Mental health is increasingly on the agenda. Armed conflicts, humanitarian crises, displaced populations and waves of refugees call upon our forces and challenge hope for a better world. December 10th marked International Human Rights Day. How to deal with the anxiety states that are increasingly common among us, and the traumatic experiences that knock on our door? The contribution of scientific research in the field of Psychology, namely Peace Psychology, seeks to respond to the needs of the community, applying the knowledge acquired to promote general well-being, social inclusion and the construction of a more humanized and fair society.
Raquel Matos, director of the Faculty of Education and Psychology (FEP) at the Universidade Católica Portuguesa (UCP), in Porto, considers that “one of the main missions of Psychology is to contribute to the promotion of peace, social justice and human rights”, giving capital importance to this area in the various training levels of psychologists. A pioneer of research in Peace Psychology in Portugal, Mariana Barbosa studies the dynamics of violent behaviors, applying them to the promotion of human rights. The professor, at the Faculty of Education and Psychology (FEP), maintains that “to resolve cycles of violence, peace must imply social equality and the restoration of human dignity – positive peace”. Following the founder of peace studies Johan Galtung, Mariana Barbosa considers that “working for peace is not just about ending war – negative peace – it also involves promoting justice and implementing reconciliation programs”. Psychology is a very powerful weapon, “if, on the one hand, it can help to kill, on the other, you must concentrate all your knowledge on preventing violence, hence the importance of investing in reconciliation processes and creating mechanisms of justice”, exemplifies. As a science of the mind, Psychology plays “an essential role in preventing conflicts and promoting human rights”, concludes the researcher at the Research Centre for Human Development (CEDH).

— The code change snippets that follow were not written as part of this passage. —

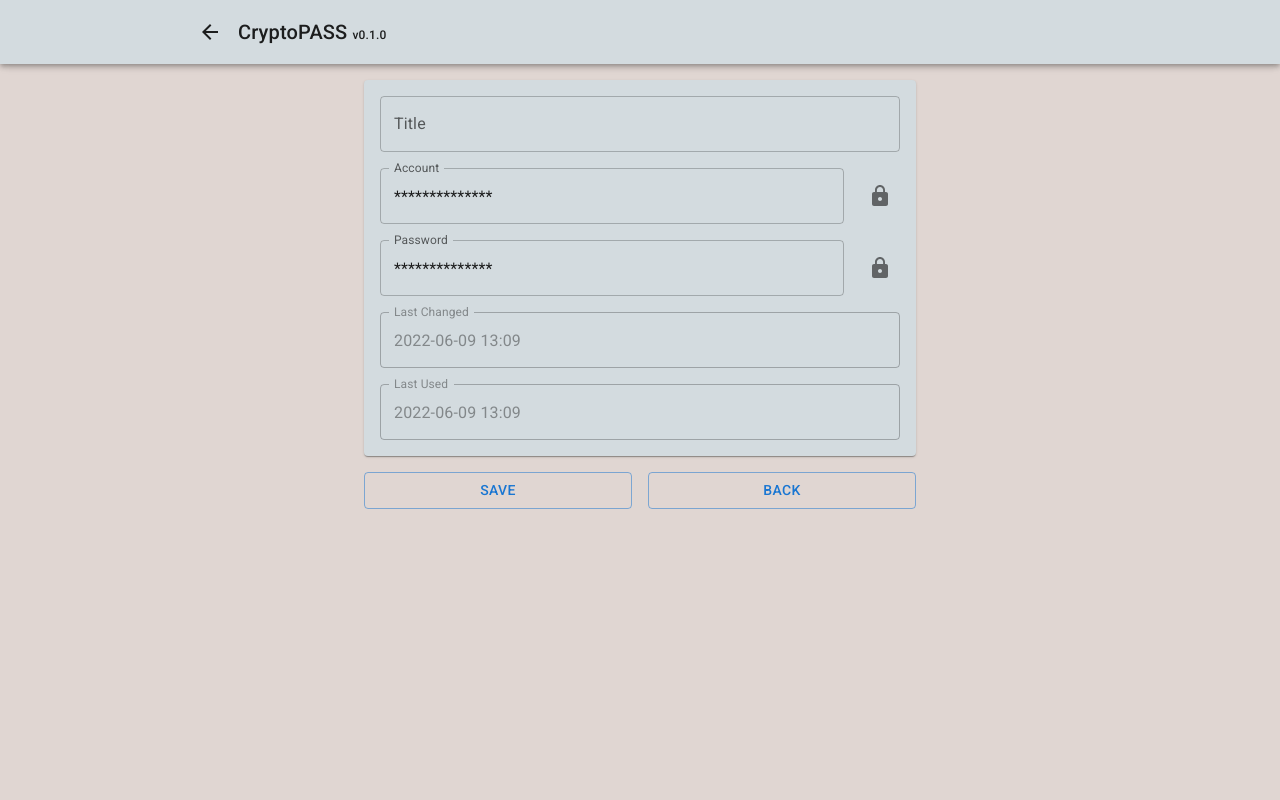
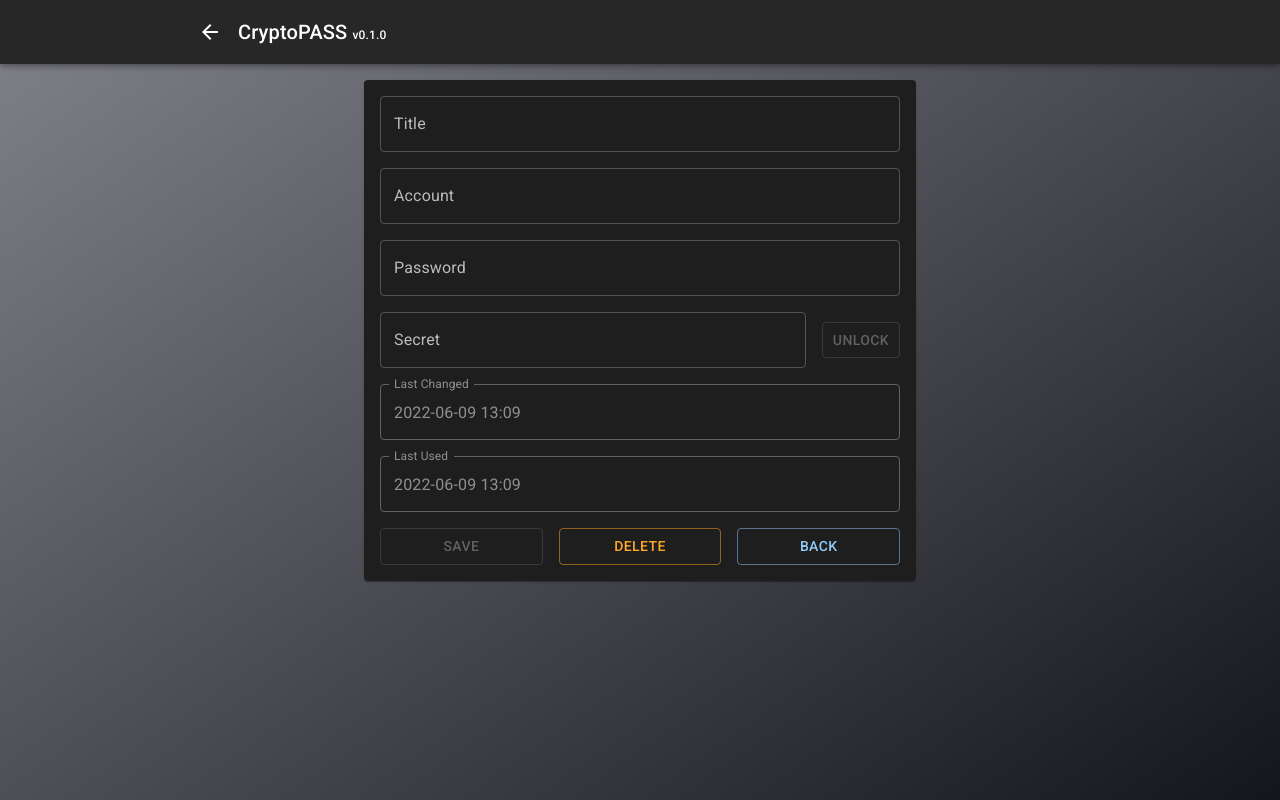
Before and after one commit to openXapps/web-apps-cryptopass, a React (Create React App) app: page /edit in a window 1280 px wide. Built offline with nearby package versions, Linux system fonts and the light colour scheme.

Commit message:
Development progress

```diff
--- a/src/config/defaults.js
+++ b/src/config/defaults.js
@@ -15,8 +15,8 @@ export const storageItems = {
 export const cryptopassSettings = {
   // Remember to update package.json with version
   version: '0.1.0',
-  themeIsDark: false,
-  // themeIsDark: true,
+  // themeIsDark: false,
+  themeIsDark: true,
   confirmOnDelete: true,
   passwordLengthMarker: 10,
 };
--- a/src/helpers/utilities.js
+++ b/src/helpers/utilities.js
@@ -1,3 +1,6 @@
+// https://www.npmjs.com/package/crypto-js
+import CryptoJs from 'crypto-js';
+
 /**
  * Helper function to return date and time in user local
  * @param {date} dIn Date to process
@@ -27,7 +30,39 @@ export const copyToClipboard = async (text) => {
   // stackoverflow.com/questions/51805395/navigator-clipboard-is-undefined
   await navigator.clipboard.writeText(text)
     .then(() => { response = true })
-    .catch(() => (response = false));
+    .catch((error) => (response = false));
 
   return response;
 };
+
+/**
+ * Helper function to decrypt cipher with CryptoJS
+ * @param {string} cipher Encrypted cipher to descrypt
+ * @param {string} secret Secret to decrypt cipher
+ * @returns Response object { ok: boolean, message: string, value: string }
+ */
+export const decryptCipher = (cipher, secret) => {
+  let response = { ok: false, message: '', value: '' };
+  try {
+    const bytes = CryptoJs.AES.decrypt(cipher, secret);
+    response = { ...response, value: bytes.toString(CryptoJs.enc.Utf8) };
+    if (response.value.length > 0) {
+      response = { ...response, ok: true };
+    } else {
+      throw new Error('Invalid secret');
+    }
+  } catch (error) {
+    response = { ...response, message: error.message };
+  }
+  return response;
+};
+
+/**
+ * Helper function to encrypt a value with CryptoJS
+ * @param {string} value String value to encrypt
+ * @param {string} secret Secret to encrypt value
+ * @returns Encrypted string
+ */
+export const encryptString = (value, secret) => {
+  return CryptoJs.AES.encrypt(value, secret).toString();
+};
--- a/src/routes/Edit.jsx
+++ b/src/routes/Edit.jsx
@@ -5,17 +5,15 @@ import { v1 as uuidv1 } from 'uuid';
 import Container from '@mui/material/Container';
 import Paper from '@mui/material/Paper';
 import Stack from '@mui/material/Stack';
-// import Box from '@mui/material/Box';
+import Box from '@mui/material/Box';
 import Button from '@mui/material/Button';
 import Toolbar from '@mui/material/Toolbar';
 import Typography from '@mui/material/Typography';
 import TextField from '@mui/material/TextField';
-import IconButton from '@mui/material/IconButton';
-import LockIcon from '@mui/icons-material/Lock';
-import LockOpenIcon from '@mui/icons-material/LockOpen';
 
-import { getPasswordById } from '../helpers/localstorage';
-import { dateToString } from '../helpers/utilities';
+import { getPasswordById, updatePassword } from '../helpers/localstorage';
+import { dateToString, decryptCipher, encryptString } from '../helpers/utilities';
+import { storageItems } from '../config/defaults';
 
 const initialFieldData = {
   passwordId: uuidv1(),
@@ -24,29 +22,38 @@ const initialFieldData = {
   passwordCipher: '',
   lastUsed: new Date(),
   lastChanged: new Date(),
-  accountName: '**************',
-  accountPassword: '**************'
+  accountName: '',
+  accountPassword: '',
+  accountSecret: ''
 };
 
 function Edit() {
   const rrNavigate = useNavigate();
   const rrPath = useLocation().pathname;
   const { passwordId } = useParams();
+  const [mode, setMode] = useState('');
   const [header, setHeader] = useState('');
   const [fields, setFields] = useState(initialFieldData);
-  const [accountLock, setAccountLock] = useState(true);
-  const [passwordLock, setPasswordLock] = useState(true);
+  // const [secret, setSecret] = useState('');
+  const [decryptError, setDecryptError] = useState(false);
+  const [isLocked, setIsLocked] = useState(false);
+  const [isSaved, setIsSaved] = useState(true);
 
   useEffect(() => {
     // console.log('Edit effect render');
     if (rrPath === '/edit/new') {
+      setMode('NEW');
       setHeader('Create New Password');
     } else {
       if (passwordId) {
+        setMode('EDIT');
         setHeader('Edit Password');
+        setIsLocked(true);
         let password = getPasswordById(passwordId).data;
         if (password.length > 0) setFields({
-          ...initialFieldData,
+          accountName: '***************************',
+          accountPassword: '***************************',
+          accountSecret: '',
           passwordId: passwordId,
           passwordTitle: password[0].passwordTitle,
           accountCipher: password[0].accountCipher,
@@ -61,18 +68,62 @@ function Edit() {
 
   const handleFieldChange = ({ target: { name, value } }) => {
     setFields({ ...fields, [name]: value });
+    if (isSaved && name !== 'accountSecret') setIsSaved(false);
+    if (decryptError) setDecryptError(false);
   };
 
-  const handleAccountLock = (e) => {
-    setAccountLock(!accountLock);
+  const handleUnlockButton = (e) => {
+    e.preventDefault();
+    let _username = { ok: false, message: '', value: '' };
+    let _password = { ok: false, message: '', value: '' };
+    // console.log('passwordUnlockSecret...', passwordUnlockSecret);
+    if (fields.accountSecret.length > 0) {
+      _username = decryptCipher(fields.accountCipher, fields.accountSecret);
+      _password = decryptCipher(fields.passwordCipher, fields.accountSecret);
+      // console.log('_username...', _username);
+      // console.log('_password...', _password);
+      if (_username.ok && _password.ok) {
+        // console.log('Decryption good');
+        setFields(prevState => {
+          return {
+            ...prevState,
+            accountName: _username.value,
+            accountPassword: _password.value
+          };
+        });
+        // handleDialogClose();
+        if (decryptError) setDecryptError(false);
+        setIsLocked(false);
+      } else {
+        // console.log('Decryption failed');
+        if (!decryptError) setDecryptError(true);
+        if (isLocked) setIsLocked(true);
+      }
+    } else {
+      // console.log('Invalid accountSecret');
+      if (!decryptError) setDecryptError(true);
+      if (isLocked) setIsLocked(true);
+    }
   };
 
-  const handlePasswordLock = (e) => {
-    setPasswordLock(!passwordLock);
+  const handleSaveButton = (e) => {
+    // ToDo: form validation
+    let isFormValid = true
+    let passwordToSave = {};
+    if (fields.accountSecret.length > 0 && isFormValid) {
+      passwordToSave = {
+        passwordId: fields.passwordId,
+        passwordTitle: fields.passwordTitle,
+        accountCipher: encryptString(fields.accountName, fields.accountSecret),
+        passwordCipher: encryptString(fields.accountPassword, fields.accountSecret),
+        lastUsed: new Date(fields.lastUsed),
+        lastChanged: new Date(),
       };
-
-  // console.log('Edit render ');
-  // console.log('Edit: fields...', fields);
+      console.log('passwordToSave...', passwordToSave);
+      updatePassword(passwordToSave);
+      setIsSaved(true);
+    }
+  };
 
   return (
     <Container maxWidth="sm">
@@ -84,33 +135,49 @@ function Edit() {
             label="Title"
             variant="outlined"
             name="passwordTitle"
+            autoComplete="off"
             value={fields.passwordTitle}
             onChange={handleFieldChange}
             fullWidth
           />
-          <Stack direction="row" spacing={2}>
           <TextField
             label="Account"
             variant="outlined"
             name="accountName"
+            autoComplete="off"
             value={fields.accountName}
             onChange={handleFieldChange}
             fullWidth
           />
-            <IconButton onClick={handleAccountLock}>{accountLock ? <LockIcon /> : <LockOpenIcon />}</IconButton>
-          </Stack>
-          <Stack direction="row" spacing={2}>
           <TextField
             label="Password"
             variant="outlined"
             name="accountPassword"
             // type="password"
+            autoComplete="off"
             value={fields.accountPassword}
             onChange={handleFieldChange}
             fullWidth
           />
-            <IconButton onClick={handlePasswordLock}>{passwordLock ? <LockIcon /> : <LockOpenIcon />}</IconButton>
+          <Box component="form" noValidate autoComplete="off" onSubmit={handleUnlockButton}>
+            <Stack spacing={2} direction="row" alignItems="center">
+              <TextField
+                error={decryptError}
+                label="Secret"
+                variant="outlined"
+                type="password"
+                name="accountSecret"
+                value={fields.accountSecret}
+                onChange={handleFieldChange}
+                fullWidth
+              />
+              <Button
+                onClick={handleUnlockButton}
+                variant="outlined"
+                disabled={!isLocked}
+              >Unlock</Button>
             </Stack>
+          </Box>
           <TextField
             label="Last Changed"
             variant="outlined"
@@ -126,19 +193,27 @@ function Edit() {
             fullWidth
           />
         </Stack>
-      </Paper>
         <Stack mt={2} direction="row" spacing={2}>
           <Button
             variant="outlined"
             fullWidth
-          onClick={() => { }}
+            onClick={handleSaveButton}
+            disabled={isSaved}
           >Save</Button>
+          <Button
+            color="warning"
+            variant="outlined"
+            fullWidth
+            onClick={e => { }}
+            disabled={mode === 'NEW'}
+          >Delete</Button>
           <Button
             variant="outlined"
             fullWidth
             onClick={() => rrNavigate(-1)}
           >Back</Button>
         </Stack>
+      </Paper>
     </Container>
   );
 }
--- a/src/routes/Header.jsx
+++ b/src/routes/Header.jsx
@@ -16,12 +16,10 @@ import ArrowBackIcon from '@mui/icons-material/ArrowBack';
 import SettingsIcon from '@mui/icons-material/Settings';
 import AddCircleIcon from '@mui/icons-material/AddCircle';
 
-// import { AppContext } from '../context/AppStore';
 import { getSettings } from '../helpers/localstorage';
 
 function Header() {
   const rrNavigate = useNavigate();
-  // const [state, dispatch] = useContext(AppContext);
   const smallScreen = useMediaQuery(theme => theme.breakpoints.down('sm'));
   const rrLocation = useLocation();
   const [anchorEl, setAnchorEl] = useState(null);
@@ -91,7 +89,6 @@ function Header() {
                 onClose={handleMenuClose}
               >
                 <MenuItem onClick={handleRoute} data-name='settings'>Settings</MenuItem>
-                <MenuItem onClick={handleRoute} data-name='categories'>Categories</MenuItem>
                 <MenuItem onClick={handleRoute} data-name='download'>Backup my Data</MenuItem>
                 <MenuItem onClick={handleRoute} data-name='upload'>Restore my Backups</MenuItem>
               </Menu>
--- a/src/routes/Home.jsx
+++ b/src/routes/Home.jsx
@@ -1,24 +1,19 @@
-import { useEffect, useMemo, useState } from 'react';
+import { useEffect, useMemo, useState, useRef } from 'react';
 import { useNavigate } from 'react-router-dom';
-
-// https://www.npmjs.com/package/crypto-js
-import CryptoJs from 'crypto-js';
 
 import Container from '@mui/material/Container';
 import Grid from '@mui/material/Grid';
 import Toolbar from '@mui/material/Toolbar';
 import Box from '@mui/material/Box';
-// import Typography from '@mui/material/Typography';
 import Button from '@mui/material/Button';
 import TextField from '@mui/material/TextField';
 import Dialog from '@mui/material/Dialog';
 import DialogActions from '@mui/material/DialogActions';
 import DialogContent from '@mui/material/DialogContent';
-import DialogContentText from '@mui/material/DialogContentText';
 import DialogTitle from '@mui/material/DialogTitle';
 
 import PasswordCard from '../components/PasswordCard';
-import { dateToString } from '../helpers/utilities';
+import { dateToString, decryptCipher, copyToClipboard } from '../helpers/utilities';
 import { getPasswords, getPasswordById } from '../helpers/localstorage';
 
 const initialPassword = {
@@ -34,6 +29,8 @@ const initialAccount = { username: '', password: '' };
 
 function Home() {
   const rrNavidate = useNavigate();
+  // https://stackoverflow.com/questions/59647940/how-can-i-use-ref-in-textfield
+  const secretEl = useRef(null);
   const [dialogOpen, setDialogOpen] = useState(false);
   const [account, setAccount] = useState(initialAccount);
   const [password, setPassword] = useState(initialPassword);
@@ -43,16 +40,26 @@ function Home() {
   const [passwordUnlockSecret, setPasswordUnlockSecret] = useState('');
   const [decryptError, setDecryptError] = useState(false);
 
+  // Create a memorized password list
   const memorizedPasswords = useMemo(() => getPasswords().data, []);
 
+  // Manage passwords state
   useEffect(() => {
     setPasswords(memorizedPasswords);
-
     return () => true
   }, [memorizedPasswords]);
 
   // Manage dialog state
-  const handleDialogOpen = () => setDialogOpen(true);
+  const handleDialogOpen = () => {
+    setDialogOpen(true);
+    // Wait for dialog component to render
+    // else secretEl is undefined
+    setTimeout(() => {
+      secretEl.current.focus();
+    }, 500);
+  };
+
+  // Manage dialog state
   const handleDialogClose = () => {
     setDecryptError(false);
     setPasswordUnlockSecret('');
@@ -64,11 +71,13 @@ function Home() {
   }
 
   const handleCopyUserName = () => {
-    console.log('handleCopyUserName: username........', account.username);
+    // console.log('handleCopyUserName: username........', account.username);
+    copyToClipboard(account.username);
   };
 
   const handleCopyPassword = () => {
-    console.log('handleCopyPassword: password........', account.password);
+    // console.log('handleCopyPassword: password........', account.password);
+    copyToClipboard(account.password);
   };
 
   const handleUnlockButton = (e) => {
@@ -78,42 +87,32 @@ function Home() {
     handleDialogOpen();
   };
 
-  const handlePasswordUnlockSecertChange = (e) => {
-    setPasswordUnlockSecret(e.currentTarget.value);
-  };
-
   const handleUnlockConfirm = (e) => {
     e.preventDefault();
-    let _username = '';
-    let _password = '';
+    let _username = { ok: false, message: '', value: '' };
+    let _password = { ok: false, message: '', value: '' };
     // console.log('passwordUnlockSecret...', passwordUnlockSecret);
     if (passwordUnlockSecret.length > 0) {
-      try {
-        const bytesAccount = CryptoJs.AES.decrypt(password.accountCipher, passwordUnlockSecret);
-        const bytesPassword = CryptoJs.AES.decrypt(password.passwordCipher, passwordUnlockSecret);
-        _username = bytesAccount.toString(CryptoJs.enc.Utf8);
-        _password = bytesPassword.toString(CryptoJs.enc.Utf8)
+      _username = decryptCipher(password.accountCipher, passwordUnlockSecret);
+      _password = decryptCipher(password.passwordCipher, passwordUnlockSecret);
       // console.log('_username...', _username);
       // console.log('_password...', _password);
-        if (_username.length > 0 && _password.length > 0) {
-          // console.log('All good');
+      if (_username.ok && _password.ok) {
+        // console.log('Decryption good');
         setAccount({
-            username: _username,
-            password: _password
+          username: _username.value,
+          password: _password.value
         });
-          setDecryptError(false);
         setPasswordIdUnlocked(passwordIdToBeUnlocked);
         handleDialogClose();
       } else {
+        // console.log('Decryption failed');
+        setDecryptError(true);
+      }
+    } else {
       // console.log('Invalid secret');
-          throw new Error('Invalid secret');
+      setDecryptError(true);
     }
-      } catch (error) {
-        // console.log('error...', error);
-        setDecryptError(true);
-        // setPasswordIdUnlocked('');
-      }
-    } else { setDecryptError(true) }
   };
 
   // console.log('Home render');
@@ -144,38 +143,26 @@ function Home() {
         </Box>
       </Container>
 
-      <Dialog
-        open={dialogOpen}
-        onClose={handleDialogClose}
-        aria-labelledby="alert-dialog-title"
-        aria-describedby="alert-dialog-description"
-      >
-        <DialogTitle id="alert-dialog-title">Unlock Password</DialogTitle>
+      <Dialog open={dialogOpen} onClose={handleDialogClose} aria-labelledby="alert-dialog-title">
+        <DialogTitle id="alert-dialog-title" textAlign="center">Unlock Password</DialogTitle>
         <DialogContent>
-          <DialogContentText
-            id="alert-dialog-description"
-          >Enter your password unlock secret</DialogContentText>
-          {/* <Typography>{passwordIdToBeUnlocked}</Typography>
-          <Typography>{password.accountCipher}</Typography>
-          <Typography>{password.passwordCipher}</Typography>
-          <Typography>{account.username}</Typography>
-          <Typography>{account.password}</Typography> */}
           <Box component="form" noValidate autoComplete="off" onSubmit={handleUnlockConfirm}>
             <TextField
+              inputRef={secretEl}
               sx={{ mt: 2 }}
               error={decryptError}
               label="Secret"
               variant="outlined"
               type="password"
               value={passwordUnlockSecret}
-              onChange={handlePasswordUnlockSecertChange}
+              onChange={e => setPasswordUnlockSecret(e.currentTarget.value)}
               fullWidth
             />
           </Box>
         </DialogContent>
         <DialogActions>
-          <Button onClick={handleUnlockConfirm} color="primary">Unlock</Button>
-          <Button onClick={handleDialogClose} color="primary" autoFocus>Close</Button>
+          <Button onClick={handleUnlockConfirm} fullWidth variant="outlined">Unlock</Button>
+          <Button onClick={handleDialogClose} fullWidth variant="outlined">Close</Button>
         </DialogActions>
       </Dialog>
     </div>
--- a/src/routes/Settings.jsx
+++ b/src/routes/Settings.jsx
@@ -63,13 +63,13 @@ const Settings = () => {
             onChangeCommitted={handlePasswordLengthMarker}
           />
         </Stack>
-      </Paper>
         <Button
-        sx={{mt: 2}}
+          sx={{ mt: 2 }}
           variant="outlined"
           fullWidth
           onClick={() => rrNavigate(-1)}
         >Back</Button>
+      </Paper>
     </Container>
   );
 };
--- a/src/themes/dark.js
+++ b/src/themes/dark.js
@@ -1,16 +1,25 @@
 const dark = {
+  components: {
+    MuiCssBaseline: {
+      styleOverrides: {
+        body: {
+          background: 'linear-gradient(145deg, #82838A, #15151C) no-repeat fixed', // Deep Space
+        },
+      },
+    },
+  },
   palette: {
     mode: 'dark',
-    primary: {
-      main: '#738bbf',
-    },
-    secondary: {
-      main: '#fb8c00',
-    },
-    background: {
-      default: '#303030',
-      paper: '#424242',
-    },
+    // primary: {
+    //   main: '#738bbf',
+    // },
+    // secondary: {
+    //   main: '#fb8c00',
+    // },
+    // background: {
+    //   default: '#303030',
+    //   paper: '#424242',
+    // },
   },
 };
 
--- a/src/themes/light.js
+++ b/src/themes/light.js
@@ -1,11 +1,20 @@
 const light = {
+  components: {
+    MuiCssBaseline: {
+      styleOverrides: {
+        body: {
+          background: 'linear-gradient(145deg, #FFF5CC, #414427) no-repeat fixed',
+        },
+      },
+    },
+  },
   palette: {
     mode: 'light',
     // primary: {
     //   main: '#eceff1',
-      //   light: '#ffffff',
-      //   dark: '#babdbe',
-      //   contrastText: '#000000',
+    //   light: '#ffffff',
+    //   dark: '#babdbe',
+    //   contrastText: '#000000',
     // },
     // secondary: {
     //   main: '#fbe9e7',
@@ -13,10 +22,10 @@ const light = {
     //   dark: '#c8b7b5',
     //   contrastText: '#000000',
     // },
-    background: {
-      default: '#e0d6d2',
-      paper: '#d3dbdf',
-    },
+    // background: {
+    //   default: '#e0e0e0',
+    //   paper: '#d3dbdf',
+    // },
   },
 };
 
```
Lines whose indentation alone changed are shown as unchanged.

An investigation that transforms the community
Intervention in the field, especially in crisis scenarios, is essential to establish a deep connection with the research question. This was the case for Mariana Barbosa with the Refugee Support Platform (PAR), at the beginning of the refugee crisis in the Mediterranean in 2016, and in 2022 when she supported Ukrainian war displaced people. The culture of humanism and volunteerism at the Universidade Católica Portuguesa (UCP) strives to be a differentiating vector for its researchers, on the path of discovering science at the service of the community. Specifically, Peace Psychology is closely linked to peace education, “which must essentially be an exercise in humility”, explains Mariana Barbosa. An exemplary case is the HIP-Heroic Imagination Project Portugal.
Founded and led by Philip Zimbardo, Professor Emeritus of Stanford University, HIP “is based on the awareness that any seemingly ordinary person is capable of committing heroic acts and works on each person's ability to make that decision”, says the coordinator. The international project, coordinated in Portugal by Mariana Barbosa, has been implemented in children and adolescents. The most recent implementation of the program took place at the Social Center of the Parish of Nossa Senhora da Ajuda, in partnership with Look Around, an association of former students of the college. It aims to combat social indifference in young people and promote pro-social attitudes and behaviors, through education for everyday heroism. HIP's mission is to make a difference on the ground, empowering young people to be agents of transformation in their neighborhood, through the approach of concepts such as conformity and ways of developing actions of courage and kindness towards others.
Continuing in the field of intervention, with the purpose of helping migrant and refugee children, the "Waves in You" project focuses on surf therapy as a way of promoting the psychological well-being and social inclusion of the children. Developed by Fish Surf School, in partnership with the Universidade Católica Portuguesa (UCP) and the Instituto Universitário de Ciências da Saúde, the project combines non-formal education strategies and formal teaching strategies for surfing. The project's impact assessment is being conducted by the Research Center for Human Development (CEDH), of FEP-UCP.
Commitment to a future at the service of peace
Raquel Matos, professor at FEP and researcher at CEDH, advance that “understanding and promoting peacebuilding is a particularly ambitious task”. In fact, considering the different educational contexts, “it is necessary to work on empathy, valuing each person, respect for all, human rights and citizenship”. However, she is confident: “We have the knowledge and skills to play an essential role at this level, contributing to the construction of positive peace and a non-violent structural framework”. For Raquel Matos, who also carries out research in the area of Peace Psychology, this mission inevitably presupposes “a commitment to human rights and social justice”.
The Research Center for Human Development at the Faculty of Education and Psychology participates in the promotion, defense and guarantee of the Universal Declaration of Human Rights, established on December 10, 1948, by the United Nations, investing in psychology at the service of peace. Embracing the commitment of Research with Intervention and Teaching, CEDH focus on training its researchers and future psychologists to work in contexts of humanitarian crisis and as citizens committed to human rights and social justice.